70 funds, $3,568,000

Organizational Endowments:
A nonprofit establishes a fund which has a principal that the organization has decided to permanently set aside for the long-term support and vision of the organization.
 12 funds, $2,247,000


How is the money invested?

Contributions to the funds held by the Foundation are invested in a range of low-, medium- and high-volatility financial instruments. Our skilled investment committee carefully manages our portfolio, striving to achieve an average annual return of 7.5 percent. Of that return, 1 percent goes to management fees and 3 percent goes back to the funds for further growth.
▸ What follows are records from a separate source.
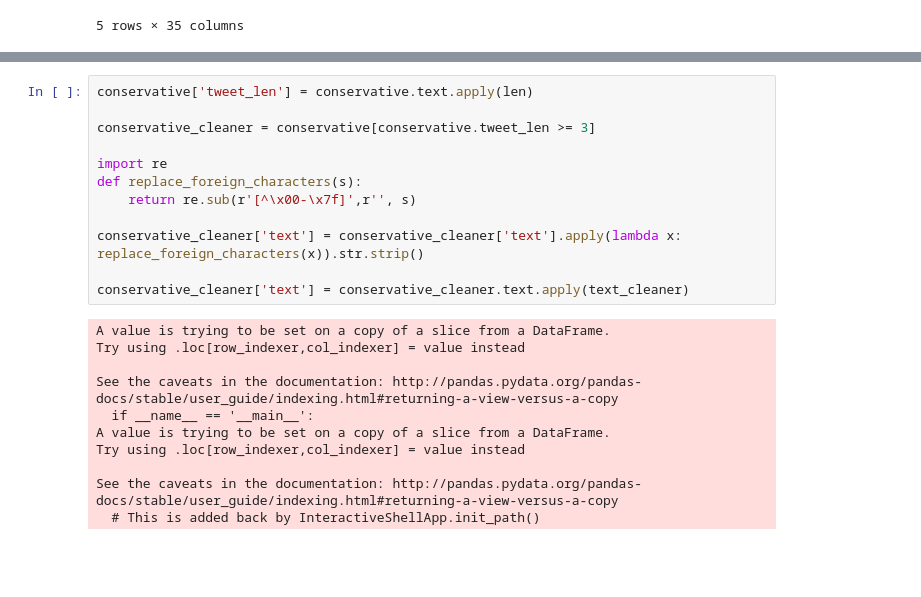
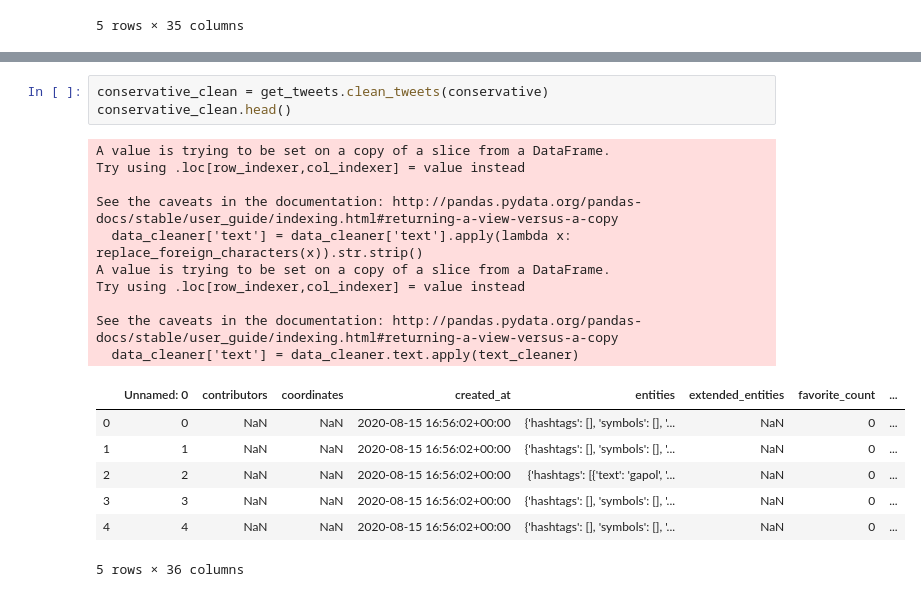
Before and after one commit to sjacobson94/DS-Tools-1-Final-Project, a Jupyter notebook: clean_tweets.ipynb, the cells around one changed output, grey strips where cells are left out. Saved outputs shown, nothing was run; the diff lists cells and outputs as text; blank space fills up the shorter version.

```diff
--- a/clean_tweets.ipynb
+++ b/clean_tweets.ipynb
@@ -118,23 +28,21 @@ See the caveats in the documentation: http://pandas.pydata.org/pandas-docs/stabl
-# %%
-conservative['tweet_len'] = conservative.text.apply(len)
-
-conservative_cleaner = conservative[conservative.tweet_len >= 3]
-
-import re
-def replace_foreign_characters(s):
-    return re.sub(r'[^\x00-\x7f]',r'', s)
-
-conservative_cleaner['text'] = conservative_cleaner['text'].apply(lambda x: replace_foreign_characters(x)).str.strip()
-
-conservative_cleaner['text'] = conservative_cleaner.text.apply(text_cleaner)
-# %% [output]
-A value is trying to be set on a copy of a slice from a DataFrame.
-Try using .loc[row_indexer,col_indexer] = value instead
-
-See the caveats in the documentation: http://pandas.pydata.org/pandas-docs/stable/user_guide/indexing.html#returning-a-view-versus-a-copy
-  if __name__ == '__main__':
-A value is trying to be set on a copy of a slice from a DataFrame.
-Try using .loc[row_indexer,col_indexer] = value instead
-
-See the caveats in the documentation: http://pandas.pydata.org/pandas-docs/stable/user_guide/indexing.html#returning-a-view-versus-a-copy
-  # This is added back by InteractiveShellApp.init_path()
+# %%
+conservative_clean = get_tweets.clean_tweets(conservative)
+conservative_clean.head()
+# %% [output]
+A value is trying to be set on a copy of a slice from a DataFrame.
+Try using .loc[row_indexer,col_indexer] = value instead
+
+See the caveats in the documentation: http://pandas.pydata.org/pandas-docs/stable/user_guide/indexing.html#returning-a-view-versus-a-copy
+  data_cleaner['text'] = data_cleaner['text'].apply(lambda x: replace_foreign_characters(x)).str.strip()
+A value is trying to be set on a copy of a slice from a DataFrame.
+Try using .loc[row_indexer,col_indexer] = value instead
+
+See the caveats in the documentation: http://pandas.pydata.org/pandas-docs/stable/user_guide/indexing.html#returning-a-view-versus-a-copy
+  data_cleaner['text'] = data_cleaner.text.apply(text_cleaner)
+|  | Unnamed: 0 | contributors | coordinates | created_at | entities | extended_entities | favorite_count | ... |
+| 0 | 0 | NaN | NaN | 2020-08-15 16:56:02+00:00 | {'hashtags': [], 'symbols': [], '... | NaN | 0 | ... |
+| 1 | 1 | NaN | NaN | 2020-08-15 16:56:02+00:00 | {'hashtags': [], 'symbols': [], '... | NaN | 0 | ... |
+| 2 | 2 | NaN | NaN | 2020-08-15 16:56:02+00:00 | {'hashtags': [{'text': 'gapol', '... | NaN | 0 | ... |
+| 3 | 3 | NaN | NaN | 2020-08-15 16:56:02+00:00 | {'hashtags': [], 'symbols': [], '... | NaN | 0 | ... |
+| 4 | 4 | NaN | NaN | 2020-08-15 16:56:02+00:00 | {'hashtags': [], 'symbols': [], '... | NaN | 0 | ... |
+5 rows × 36 columns
```
Also changed, not shown: parts of 8 cells of this notebook, 1 other file.
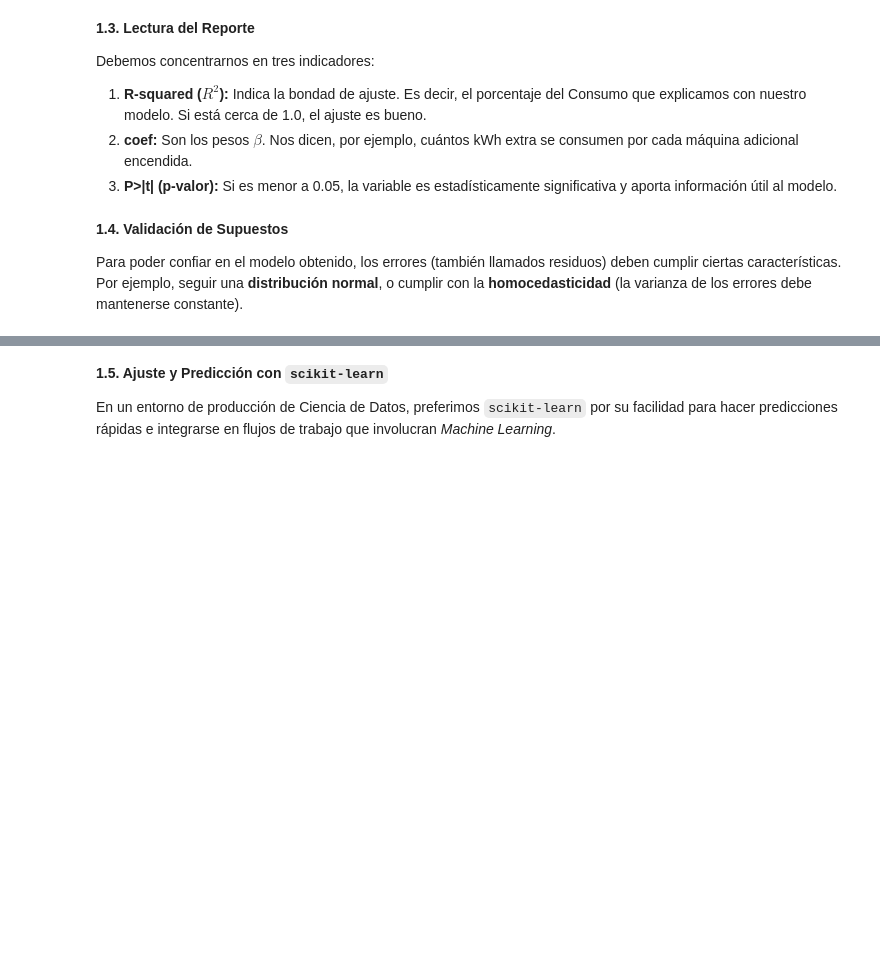
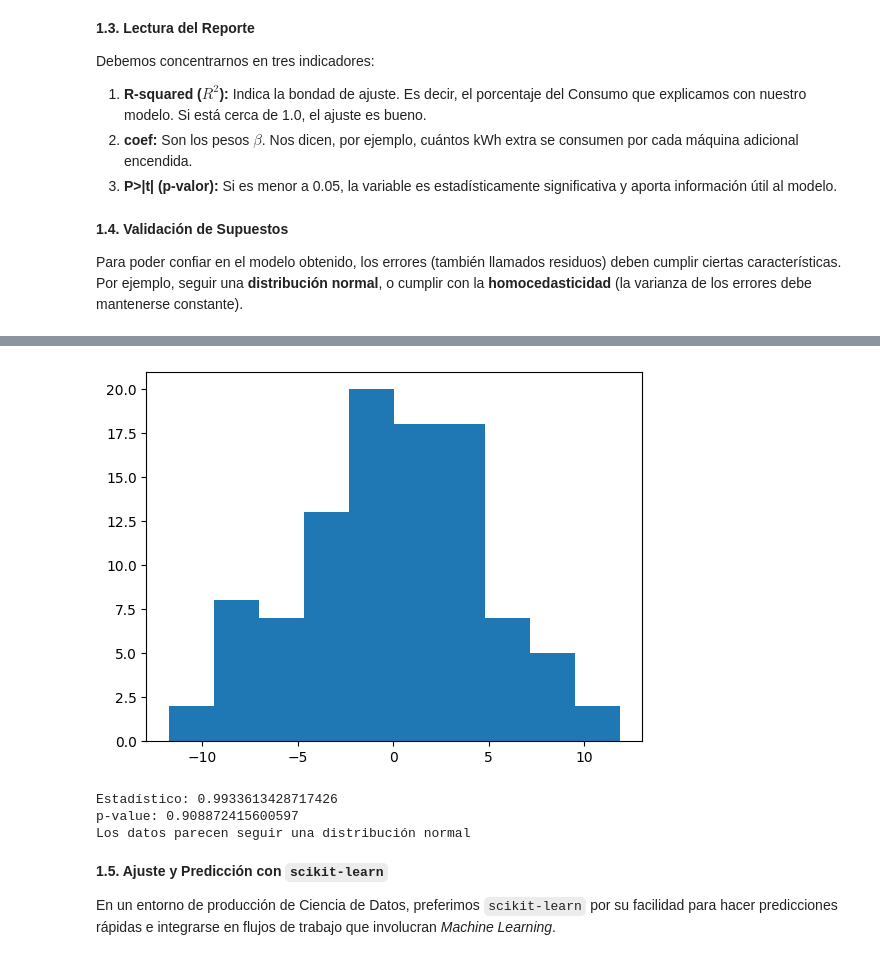
Before and after one commit to Samu24042/CienciaDeDatos, a Jupyter notebook: icd_taller6_regresion_lineal.ipynb, the cells around one changed output, grey strips where cells are left out. Drawn from its saved outputs; the diff is of its cells as text; code cells hidden in the pictures; blank space fills up the shorter version.

```diff
--- a/icd_taller6_regresion_lineal.ipynb
+++ b/icd_taller6_regresion_lineal.ipynb
@@ -114,3 +154,24 @@ plt.show()
+# %%
+# ---  PROPONER AQUÍ UN CÓDIGO PARA EVALUAR SI LOS ERRORES SE DISTRIBUYEN DE FORMA NORMAL"
+from scipy.stats import shapiro
+plt.hist(residuos)
+plt.show()
+
+# Prueba de normalidad
+estadistico, p_valor = shapiro(residuos)
+
+print("Estadístico:", estadistico)
+print("p-value:", p_valor)
+
+if p_valor > 0.05:
+    print("Los datos parecen seguir una distribución normal")
+else:
+    print("Los datos NO siguen una distribución normal")
+# %% [output]
+[figure, added]
+Estadístico: 0.9933613428717426
+p-value: 0.908872415600597
+Los datos parecen seguir una distribución normal
 # %% [markdown]
 **1.5. Ajuste y Predicción con `scikit-learn`**
 
```
Also changed, not shown: parts of 7 cells of this notebook.
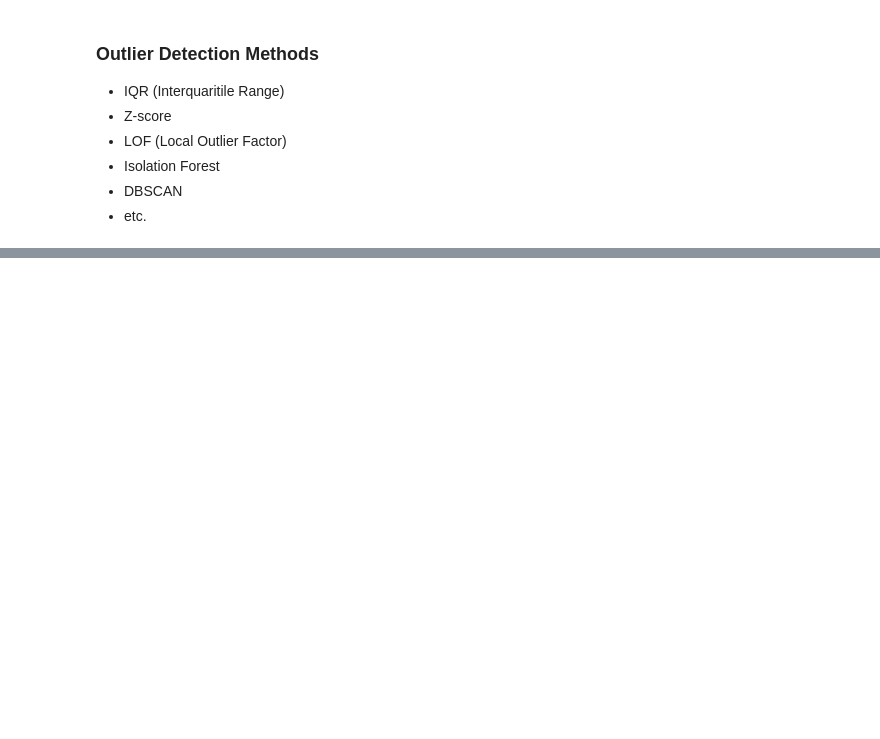
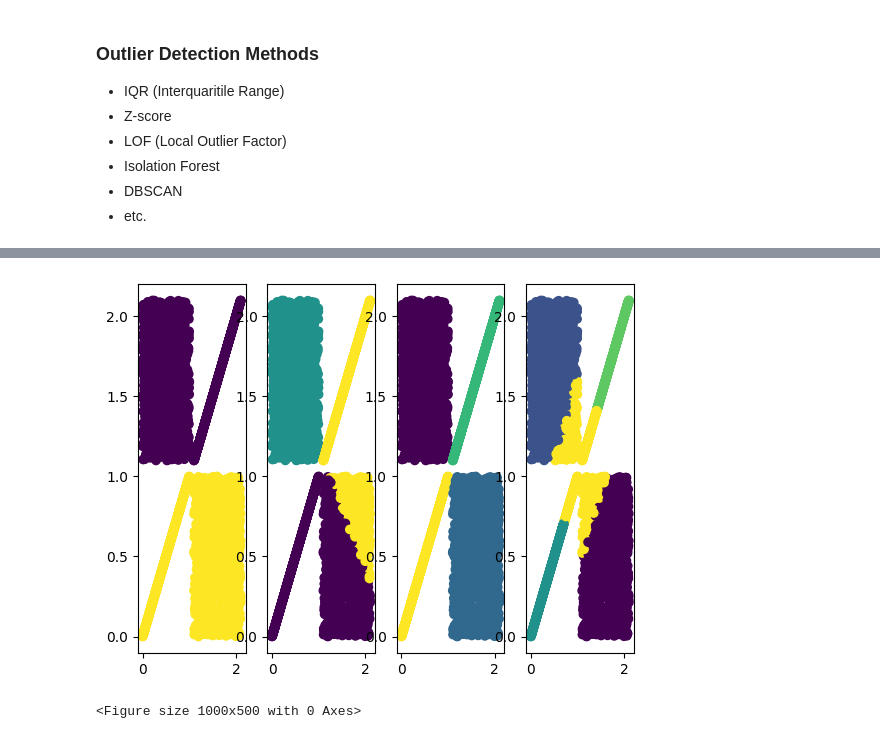
Before and after one commit to Amir-adibi/Hackathon_AI, a Jupyter notebook: Exercise.ipynb, the cells around one changed output, grey strips where cells are left out. Cells and saved outputs as stored; diff of their text form; code cells hidden in the pictures; blank space fills up the shorter version.

```diff
--- a/Exercise.ipynb
+++ b/Exercise.ipynb
@@ -251,0 +266,27 @@ Refers to random or irrelevant variations present in data that can obscure meani
+# %%
+df = pd.DataFrame({'x': x, 'y': y})
+
+k_means_2 = KMeans(n_clusters=2)
+k_means_3 = KMeans(n_clusters=3)
+k_means_4 = KMeans(n_clusters=4)
+k_means_5 = KMeans(n_clusters=5)
+
+k_means_2.fit(df)
+k_means_3.fit(df)
+k_means_4.fit(df)
+k_means_5.fit(df)
+
+figure, axis = plt.subplots(1, 4)
+
+
+axis[0].scatter(df.x, df.y, c=k_means_2.labels_)
+axis[1].scatter(df.x, df.y, c=k_means_3.labels_)
+axis[2].scatter(df.x, df.y, c=k_means_4.labels_)
+axis[3].scatter(df.x, df.y, c=k_means_5.labels_)
+
+plt.figure(figsize=(10, 5), dpi=100)
+
+plt.show()
+# %% [output]
+[figure, added]
+<Figure size 1000x500 with 0 Axes>
```
Also changed, not shown: parts of 22 cells of this notebook.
We distribute the remaining 3.5 percent in the form of grants and scholarshps.


How does it reach the community?

Through grants, money is distributed to non-profits who

  • must be a registered 501(c)(3)
  • offer creative responses to the communities most pressing needs
  • increase access and opportunities for people from low-income or underserved segments
  • involve cooperation and collaboration
  • maximize impact of relatively modest grants

Our grants are competitive; we want to bring out the best in the community and what better way than award grants to non-profits with the most initiative to change the community for the better

Through scholarships created by businesses, families and individuals.


What does this look like in our community?

  • 1151 students from the Addison Youth Center experienced local museums including the Corning Museum of Glass and Tanglewood Nature Center. 
     
  • 314 elderly individuals were provided with home services helping them to age-in-place.
     
  • 10,244 students in grades PreK- 4 received on-site educational programs from the Rockwell Museum of Western Art
     
  • 1,898 uninsured/underinsured individuals received critical services surrounding their medical and dental needs
     
  • 1 commercial refrigerator, freezer and griddle were purchased for a volunteer fire department which serves as the hub of a small, river community
     
  • 1 children's sensory trail was built to encourage a life-long love of the sights, smells, and sounds of nature 

See the impact, scope and reach of the foundations giving through the interactive map from Philanthropy In/Sight®.